*Assigned task:* Reproduce every record below, character by character.

Before-and-after change records

══════════════════════════════

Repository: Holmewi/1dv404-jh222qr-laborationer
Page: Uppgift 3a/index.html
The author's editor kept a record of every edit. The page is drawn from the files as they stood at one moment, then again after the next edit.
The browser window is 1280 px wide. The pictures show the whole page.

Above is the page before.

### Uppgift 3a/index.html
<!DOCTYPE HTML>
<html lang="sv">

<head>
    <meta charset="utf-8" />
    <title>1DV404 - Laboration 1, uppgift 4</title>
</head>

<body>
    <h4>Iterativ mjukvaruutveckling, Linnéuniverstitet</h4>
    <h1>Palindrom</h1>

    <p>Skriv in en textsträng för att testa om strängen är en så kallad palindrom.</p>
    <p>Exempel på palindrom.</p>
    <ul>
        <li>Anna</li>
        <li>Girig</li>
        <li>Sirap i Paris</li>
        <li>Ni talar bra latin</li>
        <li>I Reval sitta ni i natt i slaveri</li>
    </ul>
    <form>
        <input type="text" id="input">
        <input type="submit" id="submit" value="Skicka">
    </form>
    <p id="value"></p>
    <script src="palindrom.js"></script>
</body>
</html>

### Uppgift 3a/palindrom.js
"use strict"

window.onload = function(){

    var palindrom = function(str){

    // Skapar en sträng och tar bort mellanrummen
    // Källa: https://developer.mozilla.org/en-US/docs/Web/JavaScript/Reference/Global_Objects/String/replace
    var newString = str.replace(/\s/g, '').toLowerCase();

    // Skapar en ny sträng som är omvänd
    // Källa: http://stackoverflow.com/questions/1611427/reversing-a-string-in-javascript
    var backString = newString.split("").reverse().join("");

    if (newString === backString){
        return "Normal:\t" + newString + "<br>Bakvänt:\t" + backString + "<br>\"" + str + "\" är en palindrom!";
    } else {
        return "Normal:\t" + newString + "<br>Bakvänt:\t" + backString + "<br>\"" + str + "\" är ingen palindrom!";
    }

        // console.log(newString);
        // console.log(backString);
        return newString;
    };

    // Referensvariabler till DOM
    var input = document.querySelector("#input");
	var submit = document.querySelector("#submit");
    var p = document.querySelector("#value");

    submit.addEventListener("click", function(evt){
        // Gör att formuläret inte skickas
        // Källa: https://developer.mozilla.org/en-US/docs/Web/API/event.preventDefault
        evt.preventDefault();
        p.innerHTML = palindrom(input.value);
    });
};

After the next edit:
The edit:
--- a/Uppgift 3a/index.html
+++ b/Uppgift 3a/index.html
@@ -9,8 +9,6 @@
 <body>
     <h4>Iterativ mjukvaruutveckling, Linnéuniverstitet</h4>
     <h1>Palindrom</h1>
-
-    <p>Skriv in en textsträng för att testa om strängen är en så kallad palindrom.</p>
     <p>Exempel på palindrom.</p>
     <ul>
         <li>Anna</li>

══════════════════════════════

*Result below:*
Repository: Holmewi/1dv404-jh222qr-laborationer
Page: Uppgift 3a/index.html
The author's editor kept a record of every edit. The page is drawn from the files as they stood at one moment, then again after the next edit.
The browser window is 1280 px wide. The pictures show the whole page.

Above is the page before.

### Uppgift 3a/index.html
<!DOCTYPE HTML>
<html lang="sv">

<head>
    <meta charset="utf-8" />
    <title>1DV404 - Laboration 1, uppgift 4</title>
</head>

<body>
    <h4>Iterativ mjukvaruutveckling, Linnéuniverstitet</h4>
    <h1>Palindrom</h1>

    <p>Skriv in en textsträng för att testa om strängen är en så kallad palindrom.</p>
    <p>Exempel på palindrom.</p>
    <ul>
        <li>Anna</li>
        <li>Girig</li>
        <li>Sirap i Paris</li>
        <li>Ni talar bra latin</li>
        <li>I Reval sitta ni i natt i slaveri</li>
    </ul>
    <form>
        <input type="text" id="input">
        <input type="submit" id="submit" value="Skicka">
    </form>
    <p id="value"></p>
    <script src="palindrom.js"></script>
</body>
</html>

### Uppgift 3a/palindrom.js
"use strict"

window.onload = function(){

    var palindrom = function(str){

    // Skapar en sträng och tar bort mellanrummen
    // Källa: https://developer.mozilla.org/en-US/docs/Web/JavaScript/Reference/Global_Objects/String/replace
    var newString = str.replace(/\s/g, '').toLowerCase();

    // Skapar en ny sträng som är omvänd
    // Källa: http://stackoverflow.com/questions/1611427/reversing-a-string-in-javascript
    var backString = newString.split("").reverse().join("");

    if (newString === backString){
        return "Normal:\t" + newString + "<br>Bakvänt:\t" + backString + "<br>\"" + str + "\" är en palindrom!";
    } else {
        return "Normal:\t" + newString + "<br>Bakvänt:\t" + backString + "<br>\"" + str + "\" är ingen palindrom!";
    }

        // console.log(newString);
        // console.log(backString);
        return newString;
    };

    // Referensvariabler till DOM
    var input = document.querySelector("#input");
	var submit = document.querySelector("#submit");
    var p = document.querySelector("#value");

    submit.addEventListener("click", function(evt){
        // Gör att formuläret inte skickas
        // Källa: https://developer.mozilla.org/en-US/docs/Web/API/event.preventDefault
        evt.preventDefault();
        p.innerHTML = palindrom(input.value);
    });
};

After the next edit:
The edit:
--- a/Uppgift 3a/index.html
+++ b/Uppgift 3a/index.html
@@ -9,8 +9,6 @@
 <body>
     <h4>Iterativ mjukvaruutveckling, Linnéuniverstitet</h4>
     <h1>Palindrom</h1>
-
-    <p>Skriv in en textsträng för att testa om strängen är en så kallad palindrom.</p>
     <p>Exempel på palindrom.</p>
     <ul>
         <li>Anna</li>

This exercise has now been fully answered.